→ Available records:

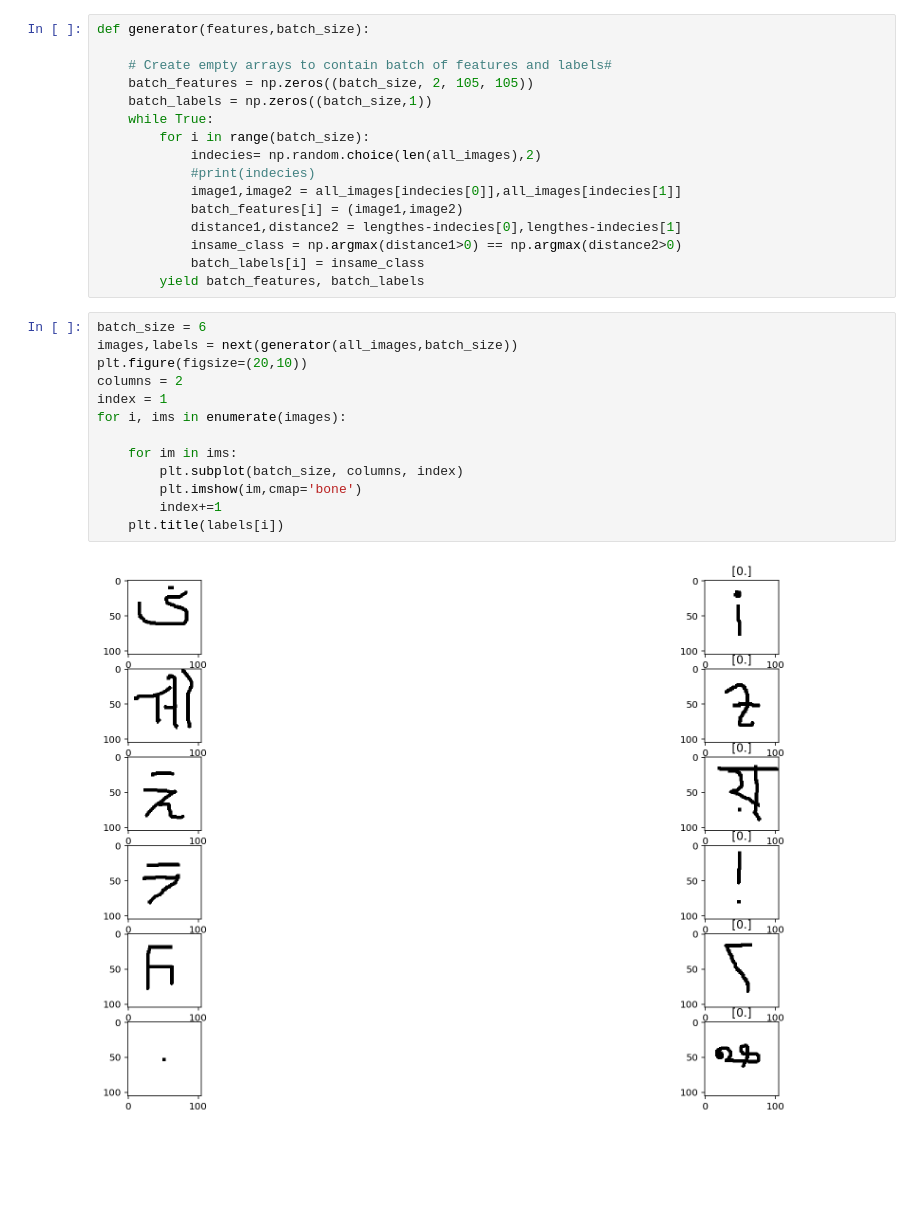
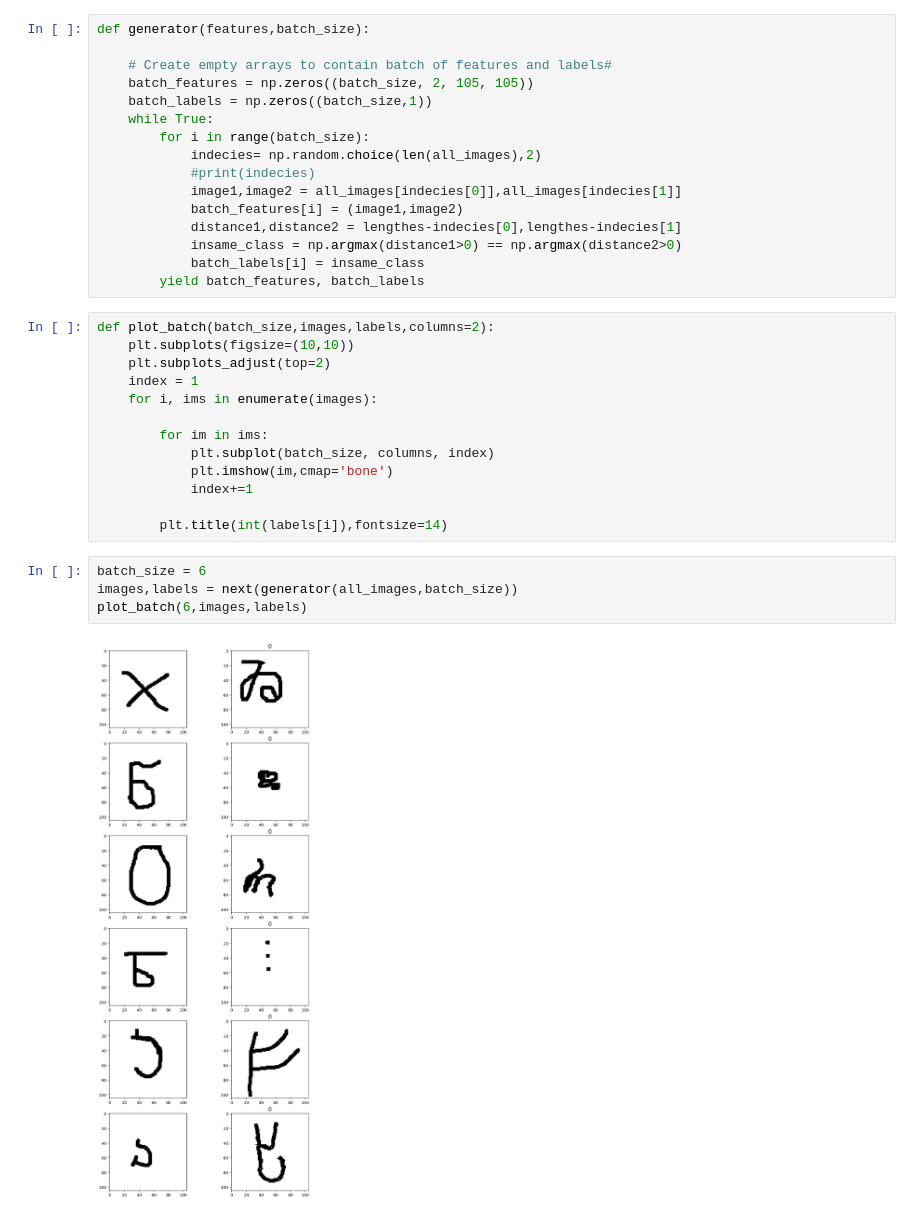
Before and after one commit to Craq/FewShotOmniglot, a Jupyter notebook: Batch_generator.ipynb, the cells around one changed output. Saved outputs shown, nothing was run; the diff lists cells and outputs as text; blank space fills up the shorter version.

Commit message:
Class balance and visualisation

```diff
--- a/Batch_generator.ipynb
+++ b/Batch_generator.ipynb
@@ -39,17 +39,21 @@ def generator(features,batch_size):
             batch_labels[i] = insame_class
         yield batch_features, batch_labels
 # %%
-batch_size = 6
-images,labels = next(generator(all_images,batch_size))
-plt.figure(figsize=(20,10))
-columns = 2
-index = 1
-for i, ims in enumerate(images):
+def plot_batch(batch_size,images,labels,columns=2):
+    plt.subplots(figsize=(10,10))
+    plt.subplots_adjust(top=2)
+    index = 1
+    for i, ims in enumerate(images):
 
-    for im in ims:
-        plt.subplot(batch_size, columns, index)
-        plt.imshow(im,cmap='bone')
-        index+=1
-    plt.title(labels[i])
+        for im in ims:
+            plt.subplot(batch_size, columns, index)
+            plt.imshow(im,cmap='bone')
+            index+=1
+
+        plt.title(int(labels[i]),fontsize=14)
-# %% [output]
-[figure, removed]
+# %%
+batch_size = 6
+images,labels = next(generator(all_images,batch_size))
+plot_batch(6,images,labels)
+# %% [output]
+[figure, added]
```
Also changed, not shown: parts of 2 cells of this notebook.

→ What is needed: Retype the whole listing. Keep every word exact but include no pictures.

→ Finished exercise:
Before and after one commit to Craq/FewShotOmniglot, a Jupyter notebook: Batch_generator.ipynb, the cells around one changed output. Saved outputs shown, nothing was run; the diff lists cells and outputs as text; blank space fills up the shorter version.

Commit message:
Class balance and visualisation

```diff
--- a/Batch_generator.ipynb
+++ b/Batch_generator.ipynb
@@ -39,17 +39,21 @@ def generator(features,batch_size):
             batch_labels[i] = insame_class
         yield batch_features, batch_labels
 # %%
-batch_size = 6
-images,labels = next(generator(all_images,batch_size))
-plt.figure(figsize=(20,10))
-columns = 2
-index = 1
-for i, ims in enumerate(images):
+def plot_batch(batch_size,images,labels,columns=2):
+    plt.subplots(figsize=(10,10))
+    plt.subplots_adjust(top=2)
+    index = 1
+    for i, ims in enumerate(images):
 
-    for im in ims:
-        plt.subplot(batch_size, columns, index)
-        plt.imshow(im,cmap='bone')
-        index+=1
-    plt.title(labels[i])
+        for im in ims:
+            plt.subplot(batch_size, columns, index)
+            plt.imshow(im,cmap='bone')
+            index+=1
+
+        plt.title(int(labels[i]),fontsize=14)
-# %% [output]
-[figure, removed]
+# %%
+batch_size = 6
+images,labels = next(generator(all_images,batch_size))
+plot_batch(6,images,labels)
+# %% [output]
+[figure, added]
```
Also changed, not shown: parts of 2 cells of this notebook.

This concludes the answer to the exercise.